March 12, 2018
March 16, 2018
Underrepresentation in leadership can make diversity efforts feel hollow and forced. Having wide representation in staff will fall flat without corresponding diversity within management and executive roles at the company. Let’s take a closer look at why a diverse workforce requires diverse management:
Research indicates that diversity in leadership teams is lacking. In some industries, there is a wide disconnect between a stated commitment to diversity and actually putting it into practice. For example, one study conducted by Koya Leadership Partners and Education Pioneers found that while 98 percent of nonprofit organizations surveyed supported diversity, only 26 percent had a budget for programs related to supporting diversity. Furthermore, leadership representation was lacking, with a steep decline of team members of color with titles beyond the director level. It’s not only the nonprofit space where this is a problem. White men represent 72 percent of corporate leadership at 16 of the Fortune 500 companies. And research by Catalyst showed that women of color make up just 4.7 percent of executive, senior-level, and management roles at S&P 500 companies. Many companies commit to diverse hiring and actively create a welcoming, inclusive work culture. It’s important that the leadership at organizations reflect diversity.

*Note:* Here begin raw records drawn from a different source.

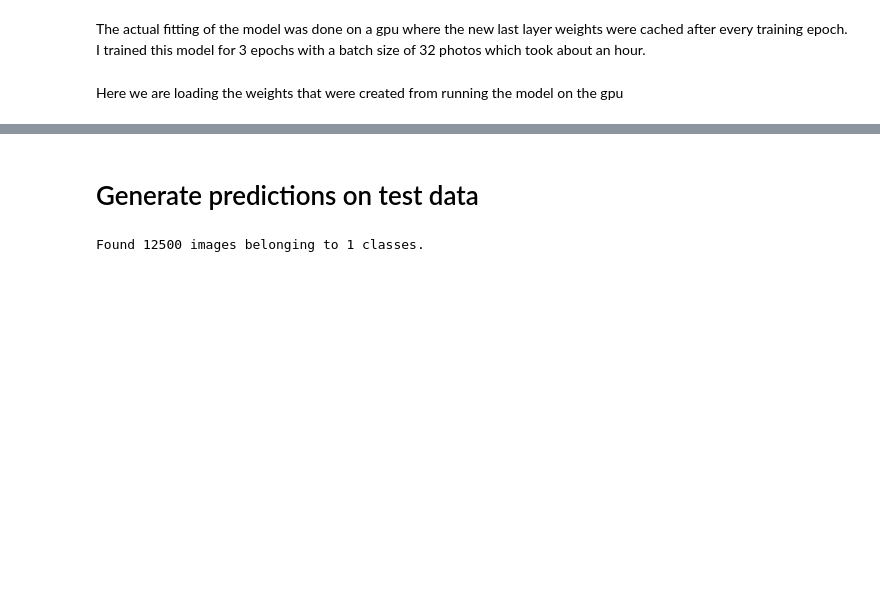
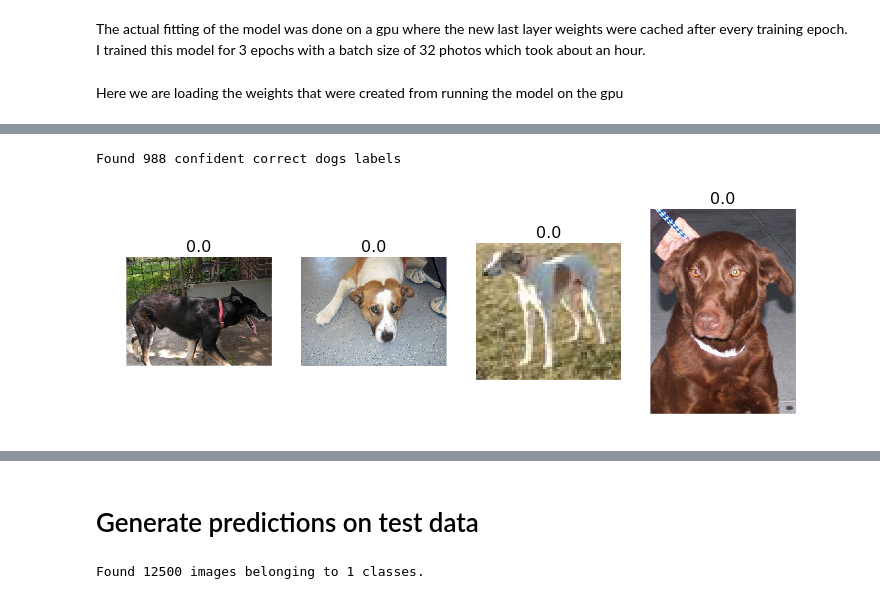
Before and after one commit to rcgalbo/fastai-solutions, a Jupyter notebook: lesson1/lesson1-assignment.ipynb, the cells around one changed output, grey strips where cells are left out. Drawn from its saved outputs; the diff is of its cells as text; code cells hidden in the pictures; blank space fills up the shorter version.

```diff
--- a/lesson1/lesson1-assignment.ipynb
+++ b/lesson1/lesson1-assignment.ipynb
@@ -275,0 +332,9 @@ filenames.dat  ft0.h5  ft1.h5  ft2.h5  test_preds.dat
+# %%
+#3b. The images we most confident were dogs, and are actually dogs
+correct_dogs = np.where((our_labels==1) & (our_labels==expected_labels))[0]
+print "Found %d confident correct dogs labels" % len(correct_dogs)
+most_correct_dogs = np.argsort(our_predictions[correct_dogs])[:n_view]
+plots_idx(correct_dogs[most_correct_dogs], our_predictions[correct_dogs][most_correct_dogs])
+# %% [output]
+Found 988 confident correct dogs labels
+[figure, added]
```
Also changed, not shown: parts of 22 cells of this notebook.
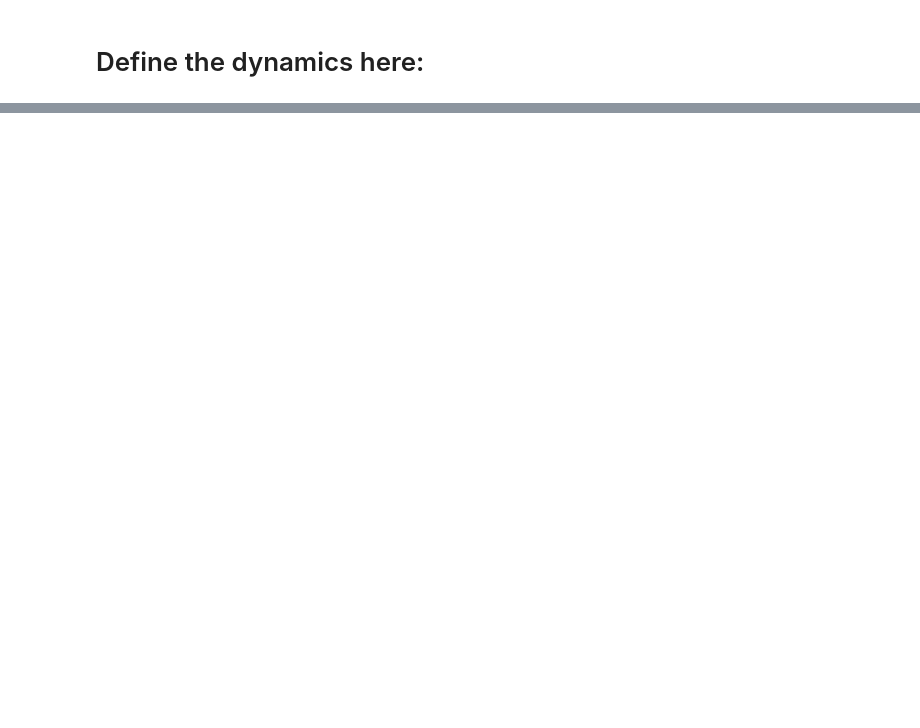
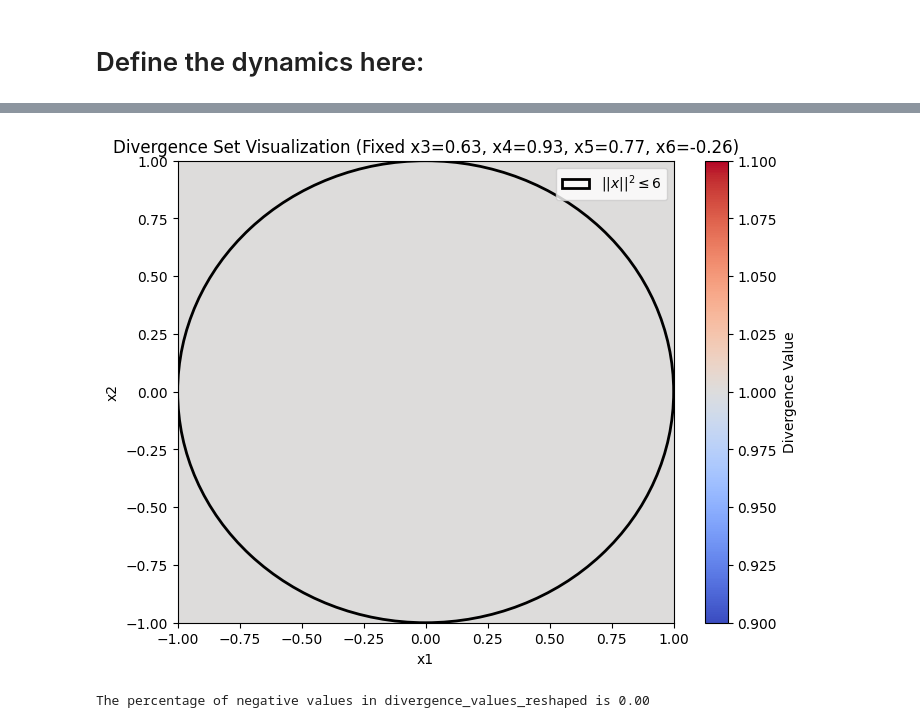
Before and after one commit to sahil-chaudhary/Neural-Control-Density-Functions, a Jupyter notebook: Experiments/Reachability/Reachability-Dubin's Car.ipynb, the cells around one changed output, grey strips where cells are left out. Drawn from its saved outputs; the diff is of its cells as text; code cells hidden in the pictures; blank space fills up the shorter version.

```diff
--- a/Experiments/Reachability/Reachability-Dubin's Car.ipynb
+++ b/Experiments/Reachability/Reachability-Dubin's Car.ipynb
@@ -125,9 +182,9 @@ def f_value(f_val, g_val, u):
 
 def f(x):
     v=1
-    val = torch.tensor([v* torch.cos(x[2],v * torch.sin(x[2],0))], device=device)
+    val = torch.tensor([v* torch.cos(x[2]),v * torch.sin(x[2]),0], device=device)
     return val
 
 
 def g(x):
-    return torch.tensor([0, 0 ,1], device=device)
+    return torch.tensor([0, 0 ,1], dtype=torch.float32, device=device)
@@ -133,0 +524,45 @@ def g(x):
+# %%
+import matplotlib.patches as patches
+
+# Visualization
+plt.figure(figsize=(8, 6))
+plt.imshow(
+    divergence_values_reshaped,
+    extent=[-1, 1, -1, 1],
+    origin='lower',
+    cmap='coolwarm',
+    aspect='auto'
+)
+plt.colorbar(label="Divergence Value")
+plt.xlabel("x1")
+plt.ylabel("x2")
+plt.title(f"Divergence Set Visualization (Fixed x3={x3.item():.2f}, x4={x4.item():.2f}, x5={x5.item():.2f}, x6={x6.item():.2f})")
+
+# Add a circle to the plot
+circle = patches.Circle((0, 0), 1, color='black', fill=False, linewidth=2, label="$||x||^2 \leq 6$")
+plt.gca().add_patch(circle)
+
+# Add legend for the circle
+plt.legend(loc='upper right')
+
+plt.grid(False)
+plt.show()
+# %% [output]
+[figure, added]
+# %%
+# Count the total number of values in the divergence set
+total_values = divergence_values_reshaped.size
+
+# Count the number of negative values
+negative_values_count = (divergence_values_reshaped < 0).sum()
+
+# Calculate the percentage of negative values
+percentage_negative = negative_values_count
+
+print(f"The percentage of negative values in divergence_values_reshaped is {percentage_negative:.2f}")
+
+# # PRINT the negative values taken by the divergence
+# negative_values = divergence_values_reshaped[divergence_values_reshaped < 0]
+# print(f"The negative values in divergence_values_reshaped are {negative_values}")
+# %% [output]
+The percentage of negative values in divergence_values_reshaped is 0.00
```
Also changed, not shown: parts of 21 cells of this notebook.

Companies that are committed to establishing diverse leadership are more successful, noted the McKinsey&Company report, Diversity Matters. The firm found that companies in the top quartile for racial and ethnic diversity are 35 percent more likely to have financial returns above the national medians for their industries. It also found that for every 10 percent increase in diversity on the leadership team, companies see their earnings before interest and taxes increase by 0.8 percent. In addition, researchers from the University of Maryland and Columbia Business School found that companies with at least one woman on the top management team tend to be more innovative. The group’s findings suggest that the presence of just one woman in upper management creates 1 percent more economic value for the organization, equal to $40 million.
According to the Harvard Business Review, it’s because diverse teams are smarter. Working with people who are different from you requires you to adopt new ways of thinking and look at facts more critically, the publication said, citing two studies that back up this assertion. In one, people were placed on either an ethnically diverse or homogeneous team and asked to price stocks. The diverse teams were 58 percent more accurate in their pricing. In the second study, people were assigned to ethnically diverse or homogenous mock jury panels. Those on the diverse panels made fewer factual errors while talking about the evidence presented to them. Diversity in leadership improves company performance. It can also create a more inclusive culture, where employees see people who share their backgrounds in influential executive roles. Take a second look at your company and see how more women and minorities can take on leadership roles.